◆ EXERCISE
Return all of the data verbatim, dropping any picture.

[Data entries]
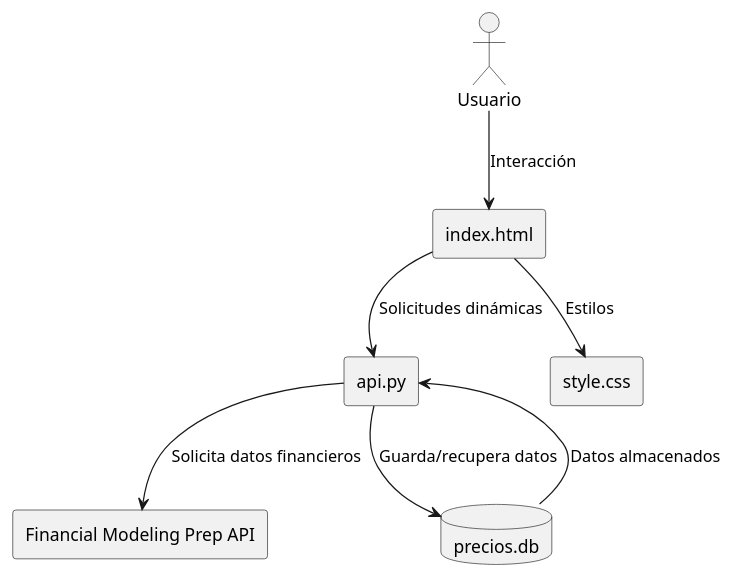
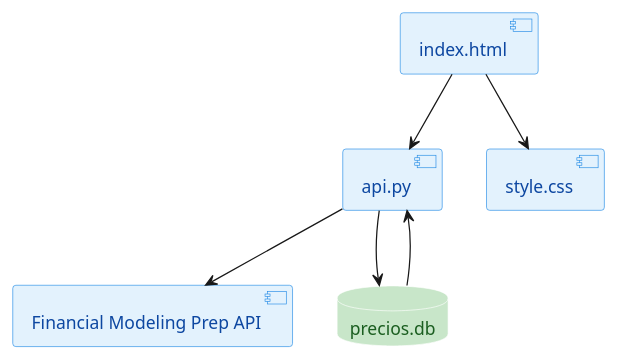
One commit to eliz121/stock-manager changed the diagram in dc.puml. Above: the diagram before and after it, drawn with PlantUML.

Commit message:
update dc

```diff
--- a/dc.puml
+++ b/dc.puml
@@ -1,18 +1,27 @@
 @startuml stock-manager-diagram
-skinparam componentStyle rectangle
+skinparam componentStyle uml2
+skinparam component {
+  BackgroundColor #E3F2FD
+  BorderColor #1E88E5
+  FontColor #0D47A1
+}
 
-actor "Usuario" as User
+skinparam database{
+  BackgroundColor #C8E6C9 
+  BorderColor #388E3
+  FontColor #1B5E20
+}
 
-component "api.py" as API
+component "api.py" as API 
 component "index.html" as HTML
 component "style.css" as CSS
 component "Financial Modeling Prep API" as FMPAPI
 database "precios.db" as DB
 
-User --> HTML : Interacción
-HTML --> API : Solicitudes dinámicas
-HTML --> CSS : Estilos
-API --> FMPAPI : Solicita datos financieros
-API --> DB : Guarda/recupera datos
-DB --> API : Datos almacenados
+HTML --> API 
+HTML --> CSS 
+API --> FMPAPI 
+API --> DB 
+DB --> API 
+
 @enduml
```
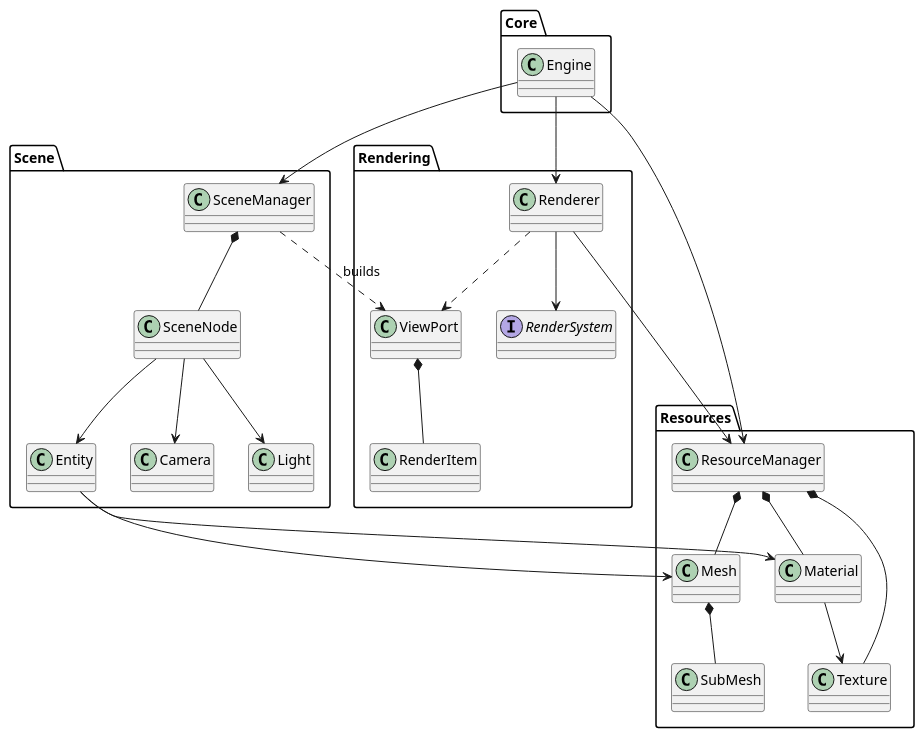
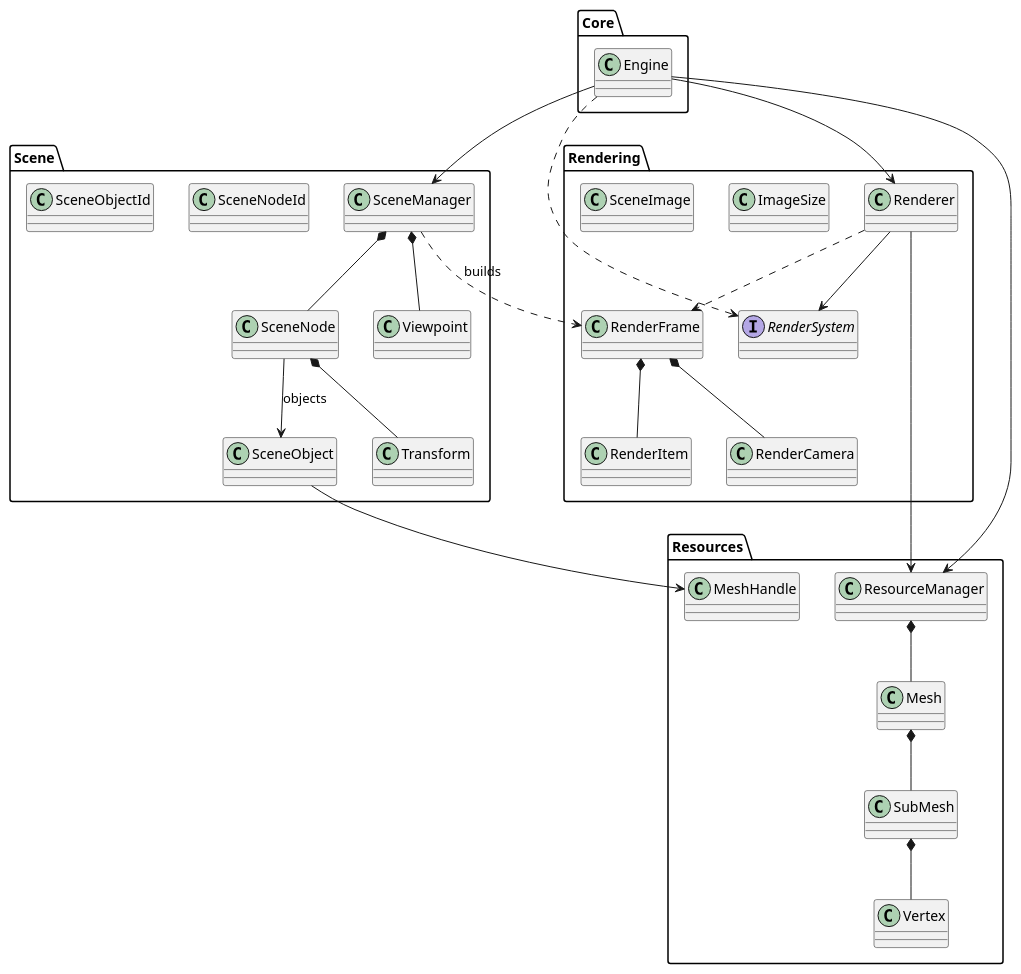
One commit to BFGEG/BFGE changed the first of 5 diagrams in docs/FREAK_Engine_Architecture.md. Above: the diagram before and after it, drawn with PlantUML. The commit also changed other lines of this file and 2 other files, not shown here.

````diff
--- a/docs/FREAK_Engine_Architecture.md
+++ b/docs/FREAK_Engine_Architecture.md
@@ -1083,61 +1007,62 @@
 ```plantuml
 @startuml
 
 package Core {
     class Engine
 }
 
 package Scene {
     class SceneManager
     class SceneNode
+    class SceneObject
+    class Viewpoint
 
-    class Entity
-    class Camera
-    class Light
+    class Transform
+    class SceneNodeId
+    class SceneObjectId
 }
 
 package Resources {
     class ResourceManager
     class Mesh
     class SubMesh
-    class Material
-    class Texture
+    class Vertex
+    class MeshHandle
 }
 
 package Rendering {
-    class ViewPort
+    class RenderFrame
     class RenderItem
+    class RenderCamera
 
     interface RenderSystem
     class Renderer
+    class ImageSize
+    class SceneImage
 }
 
 Engine --> SceneManager
 Engine --> ResourceManager
 Engine --> Renderer
+Engine ..> RenderSystem
 
 SceneManager *-- SceneNode
-
-SceneNode --> Entity
-SceneNode --> Camera
-SceneNode --> Light
-
-Entity --> Mesh
-Entity --> Material
+SceneManager *-- Viewpoint
+SceneNode --> SceneObject : objects
+SceneObject --> MeshHandle
+SceneNode *-- Transform
 
 ResourceManager *-- Mesh
-ResourceManager *-- Material
-ResourceManager *-- Texture
+Mesh *-- SubMesh
+SubMesh *-- Vertex
 
-Mesh *-- SubMesh
-Material --> Texture
-
-SceneManager ..> ViewPort : builds
-ViewPort *-- RenderItem
+SceneManager ..> RenderFrame : builds
+RenderFrame *-- RenderItem
+RenderFrame *-- RenderCamera
 
 Renderer --> RenderSystem
-Renderer ..> ViewPort
+Renderer ..> RenderFrame
 Renderer --> ResourceManager
 
 @enduml
 ```
````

◆ YOUR RESPONSE
One commit to eliz121/stock-manager changed the diagram in dc.puml. Above: the diagram before and after it, drawn with PlantUML.

Commit message:
update dc

```diff
--- a/dc.puml
+++ b/dc.puml
@@ -1,18 +1,27 @@
 @startuml stock-manager-diagram
-skinparam componentStyle rectangle
+skinparam componentStyle uml2
+skinparam component {
+  BackgroundColor #E3F2FD
+  BorderColor #1E88E5
+  FontColor #0D47A1
+}
 
-actor "Usuario" as User
+skinparam database{
+  BackgroundColor #C8E6C9 
+  BorderColor #388E3
+  FontColor #1B5E20
+}
 
-component "api.py" as API
+component "api.py" as API 
 component "index.html" as HTML
 component "style.css" as CSS
 component "Financial Modeling Prep API" as FMPAPI
 database "precios.db" as DB
 
-User --> HTML : Interacción
-HTML --> API : Solicitudes dinámicas
-HTML --> CSS : Estilos
-API --> FMPAPI : Solicita datos financieros
-API --> DB : Guarda/recupera datos
-DB --> API : Datos almacenados
+HTML --> API 
+HTML --> CSS 
+API --> FMPAPI 
+API --> DB 
+DB --> API 
+
 @enduml
```
One commit to BFGEG/BFGE changed the first of 5 diagrams in docs/FREAK_Engine_Architecture.md. Above: the diagram before and after it, drawn with PlantUML. The commit also changed other lines of this file and 2 other files, not shown here.

````diff
--- a/docs/FREAK_Engine_Architecture.md
+++ b/docs/FREAK_Engine_Architecture.md
@@ -1083,61 +1007,62 @@
 ```plantuml
 @startuml
 
 package Core {
     class Engine
 }
 
 package Scene {
     class SceneManager
     class SceneNode
+    class SceneObject
+    class Viewpoint
 
-    class Entity
-    class Camera
-    class Light
+    class Transform
+    class SceneNodeId
+    class SceneObjectId
 }
 
 package Resources {
     class ResourceManager
     class Mesh
     class SubMesh
-    class Material
-    class Texture
+    class Vertex
+    class MeshHandle
 }
 
 package Rendering {
-    class ViewPort
+    class RenderFrame
     class RenderItem
+    class RenderCamera
 
     interface RenderSystem
     class Renderer
+    class ImageSize
+    class SceneImage
 }
 
 Engine --> SceneManager
 Engine --> ResourceManager
 Engine --> Renderer
+Engine ..> RenderSystem
 
 SceneManager *-- SceneNode
-
-SceneNode --> Entity
-SceneNode --> Camera
-SceneNode --> Light
-
-Entity --> Mesh
-Entity --> Material
+SceneManager *-- Viewpoint
+SceneNode --> SceneObject : objects
+SceneObject --> MeshHandle
+SceneNode *-- Transform
 
 ResourceManager *-- Mesh
-ResourceManager *-- Material
-ResourceManager *-- Texture
+Mesh *-- SubMesh
+SubMesh *-- Vertex
 
-Mesh *-- SubMesh
-Material --> Texture
-
-SceneManager ..> ViewPort : builds
-ViewPort *-- RenderItem
+SceneManager ..> RenderFrame : builds
+RenderFrame *-- RenderItem
+RenderFrame *-- RenderCamera
 
 Renderer --> RenderSystem
-Renderer ..> ViewPort
+Renderer ..> RenderFrame
 Renderer --> ResourceManager
 
 @enduml
 ```
````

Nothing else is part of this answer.